* [Directions for this task]: Please copy out each line of the entries in which "commit" appears.

* [Source data]:
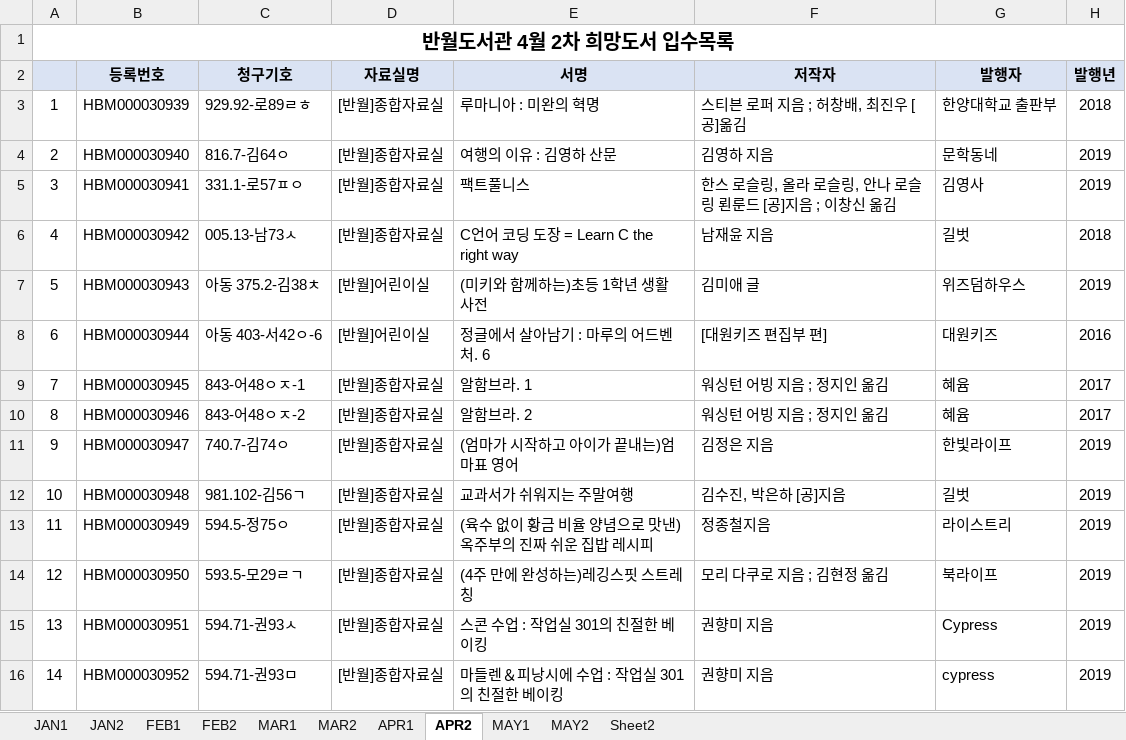
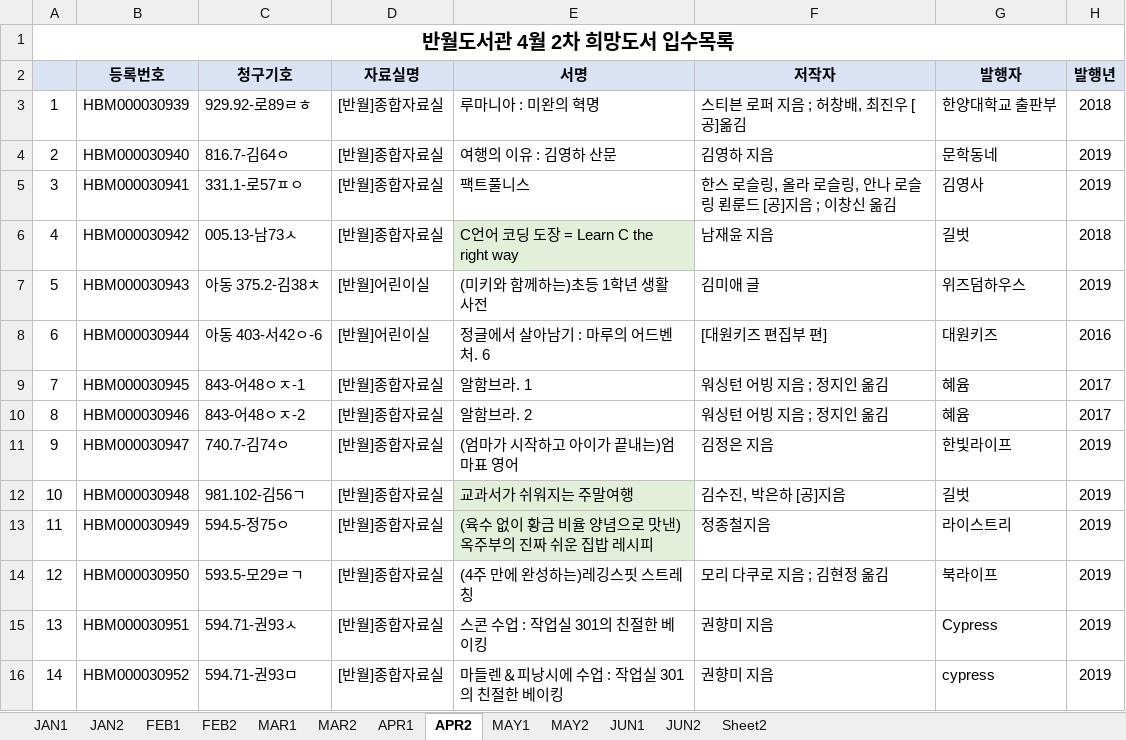
Before and after one commit to SangguKang/doc, an Excel workbook: 반월도서관희망도서목록2019.xlsx, sheet APR2, drawn as a sheet; only a part is shown; values as stored, in another font and other column widths than the file's, no borders; the diff names each change by its address in the sheet, - before the commit and + after, or states it on an @@ line.

```diff
--- a/반월도서관희망도서목록2019.xlsx (sheet APR2)
+++ b/반월도서관희망도서목록2019.xlsx (sheet APR2)
+sheet tab: JUN1
+sheet tab: JUN2
-E6 fill: none
+E6 fill: #E2F0D9
-E12:E13 fill: none
+E12:E13 fill: #E2F0D9
```
Also changed, not shown: sheet MAY1, sheet MAY2.
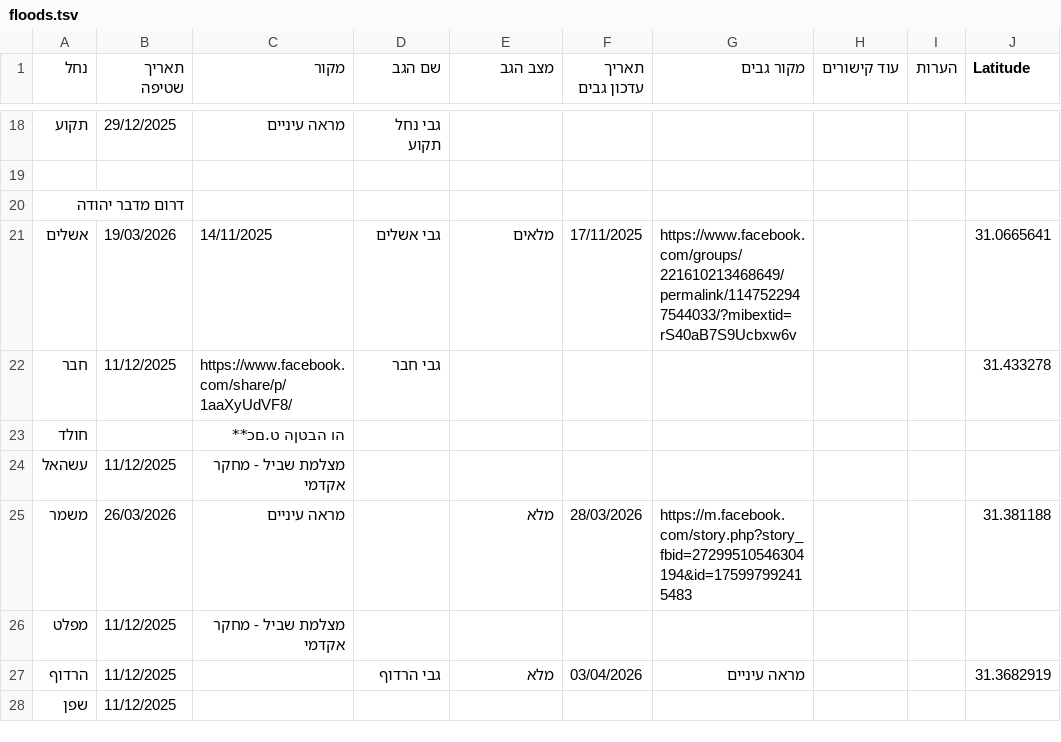
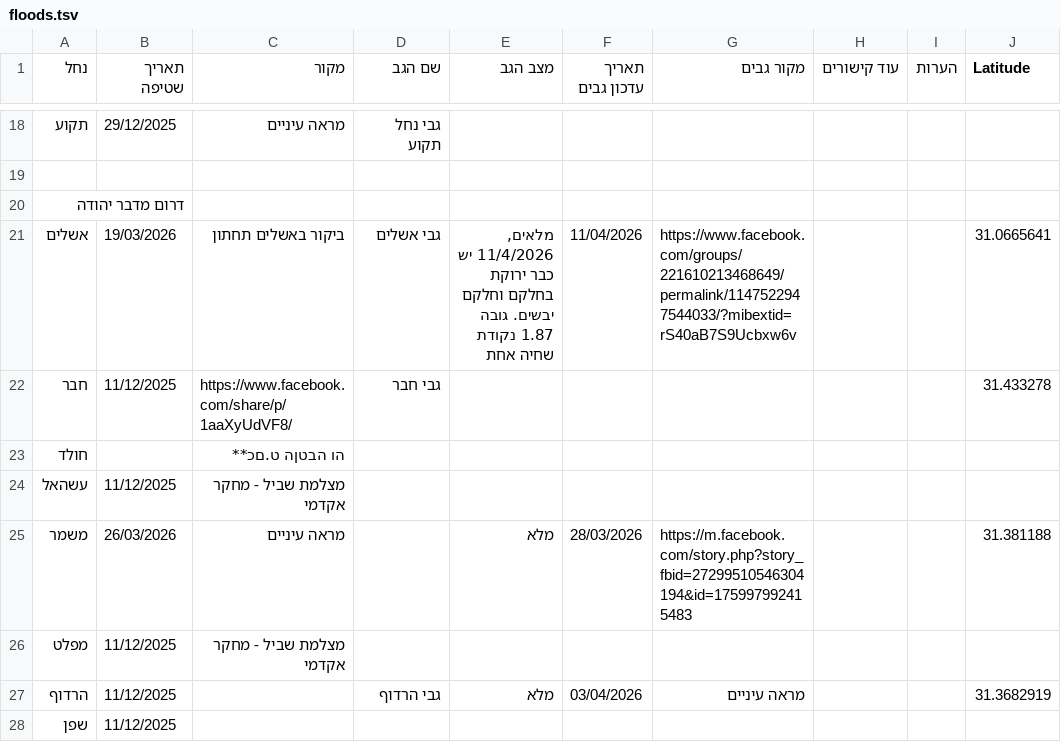
Before and after one commit to zstadler/IHMGeoJSONWaterholes, a TSV file: floods.tsv, drawn as a sheet; only a part is shown, gaps mark what is left out; the diff names each change by its address in the sheet, - before the commit and + after, or states it on an @@ line.

```diff
--- a/floods.tsv
+++ b/floods.tsv
-C21 (מקור): 14/11/2025
+C21 (מקור): ביקור באשלים תחתון
-E21 (מצב הגב): מלאים
+E21 (מצב הגב): מלאים, 11/4/2026 יש כבר ירוקת בחלקם וחלקם יבשים. גובה 1.87 נקודת שחיה אחת
-F21 (תאריך עדכון גבים): 17/11/2025
+F21 (תאריך עדכון גבים): 11/04/2026
```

* [Reply to the exercise]:
Before and after one commit to SangguKang/doc, an Excel workbook: 반월도서관희망도서목록2019.xlsx, sheet APR2, drawn as a sheet; only a part is shown; values as stored, in another font and other column widths than the file's, no borders; the diff names each change by its address in the sheet, - before the commit and + after, or states it on an @@ line.
Before and after one commit to zstadler/IHMGeoJSONWaterholes, a TSV file: floods.tsv, drawn as a sheet; only a part is shown, gaps mark what is left out; the diff names each change by its address in the sheet, - before the commit and + after, or states it on an @@ line.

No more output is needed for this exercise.